Most people probably don’t know that there are naturally-occurring microbes that make their living by eating naturally-occurring hydrocarbons (hydrocarbons are organic compounds that consist entirely of hydrogen and carbon, and that are found in crude oil). The existence of such microbes are good news, in the context of a major oil spill like the one that recently contaminated the Gulf Coast.
By David Biello, for Scientific American: How Fast Can Microbes Clean Up the Gulf Oil Spill?
These are boom times for oil-eating microbes in the deep waters of the Gulf of Mexico, thanks to BP’s Deepwater Horizon accident that has added some 600 million liters of hydrocarbons to those waters. And now research published online in Science on August 24 shows that an array of new and unclassified oil-eating bacteria are feasting on the newly rich resource of hydrocarbons.

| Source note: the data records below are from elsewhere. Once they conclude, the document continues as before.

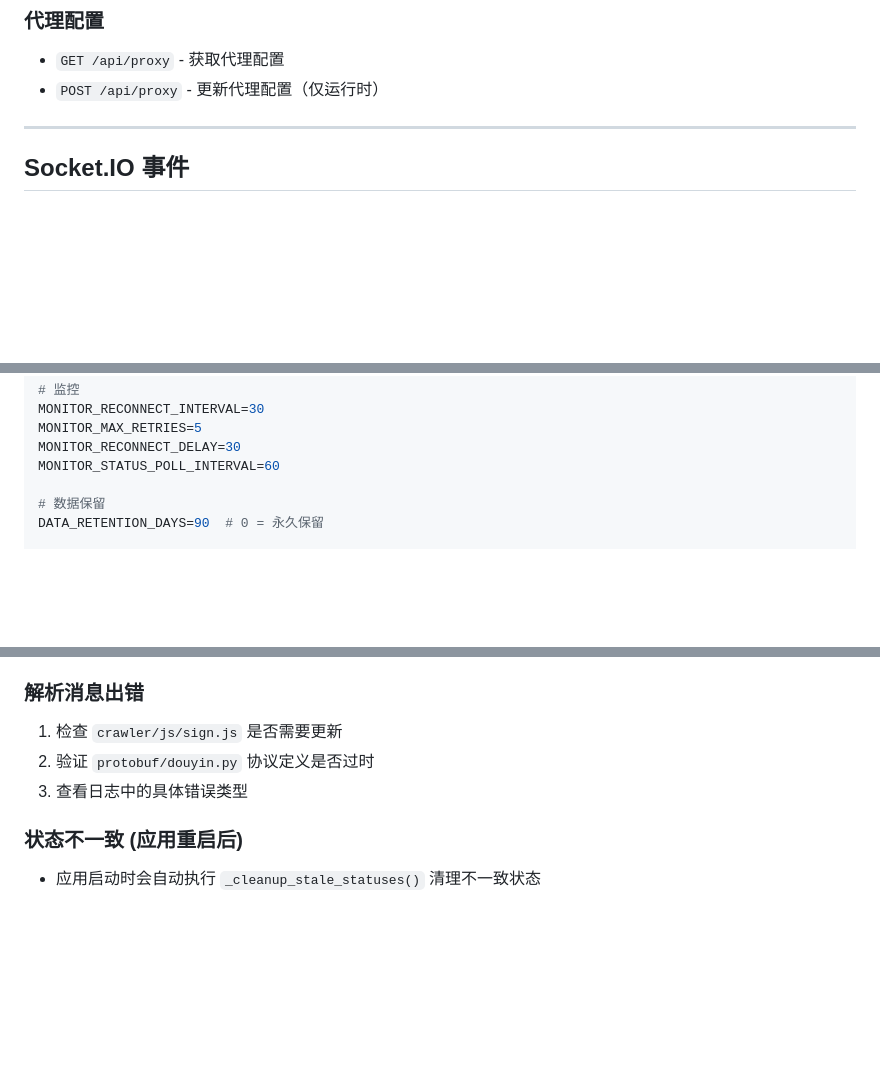
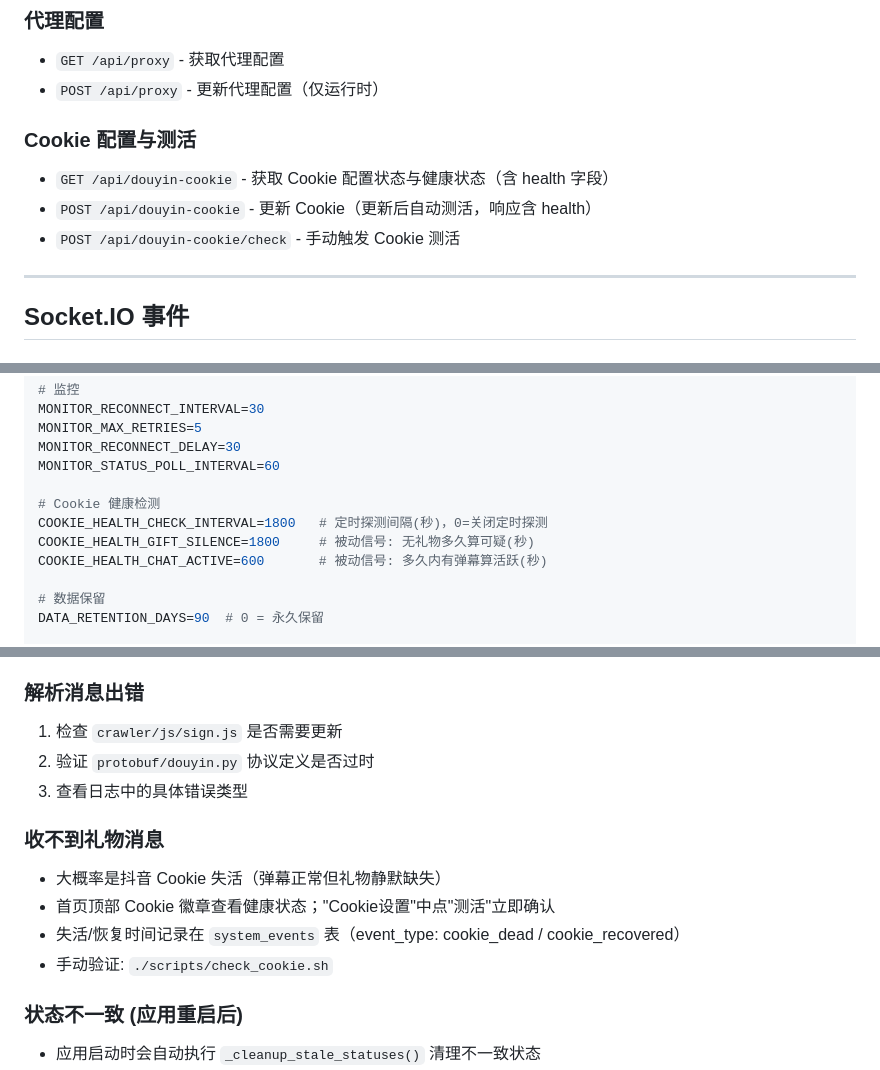
Before and after one commit to lln556/DouyinLiveHub, a Markdown page: CLAUDE.md, 3 parts joined by grey strips. Rendered like a GitHub page; blank space fills up the shorter version.

Commit message:
docs: 同步 Cookie 测活功能的 API、环境变量与故障排查说明

```diff
--- a/CLAUDE.md
+++ b/CLAUDE.md
@@ -360,6 +360,11 @@ PROXY_TYPE = os.getenv('PROXY_TYPE', 'http')  # http or socks5
 - `GET /api/proxy` - 获取代理配置
 - `POST /api/proxy` - 更新代理配置（仅运行时）
 
+### Cookie 配置与测活
+- `GET /api/douyin-cookie` - 获取 Cookie 配置状态与健康状态（含 health 字段）
+- `POST /api/douyin-cookie` - 更新 Cookie（更新后自动测活，响应含 health）
+- `POST /api/douyin-cookie/check` - 手动触发 Cookie 测活
+
 ---
 
 ## Socket.IO 事件
@@ -409,6 +415,11 @@ MONITOR_RECONNECT_INTERVAL=30
 MONITOR_MAX_RETRIES=5
 MONITOR_RECONNECT_DELAY=30
 MONITOR_STATUS_POLL_INTERVAL=60
+
+# Cookie 健康检测
+COOKIE_HEALTH_CHECK_INTERVAL=1800   # 定时探测间隔(秒)，0=关闭定时探测
+COOKIE_HEALTH_GIFT_SILENCE=1800     # 被动信号: 无礼物多久算可疑(秒)
+COOKIE_HEALTH_CHAT_ACTIVE=600       # 被动信号: 多久内有弹幕算活跃(秒)
 
 # 数据保留
 DATA_RETENTION_DAYS=90  # 0 = 永久保留
@@ -468,6 +479,12 @@ LOG_LEVEL=INFO
 2. 验证 `protobuf/douyin.py` 协议定义是否过时
 3. 查看日志中的具体错误类型
 
+### 收不到礼物消息
+- 大概率是抖音 Cookie 失活（弹幕正常但礼物静默缺失）
+- 首页顶部 Cookie 徽章查看健康状态；"Cookie设置"中点"测活"立即确认
+- 失活/恢复时间记录在 `system_events` 表（event_type: cookie_dead / cookie_recovered）
+- 手动验证: `./scripts/check_cookie.sh`
+
 ### 状态不一致 (应用重启后)
 - 应用启动时会自动执行 `_cleanup_stale_statuses()` 清理不一致状态
 - 数据库状态为 `monitoring` 但实际未监控的房间会被重置为 `stopped`
```
Also changed, not shown: other parts of CLAUDE.md (+1 -0 lines), 1 other file.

Interestingly, the story makes little mention of biotechnology — basically none at all, except to note that the scientists currently studying the microbes munching away at the Gulf Coast spill are from the Energy Biosciences Institute. The omission is interesting, given that a bunch of work has been done on genetically engineering microbes to boost their oil-eating powers.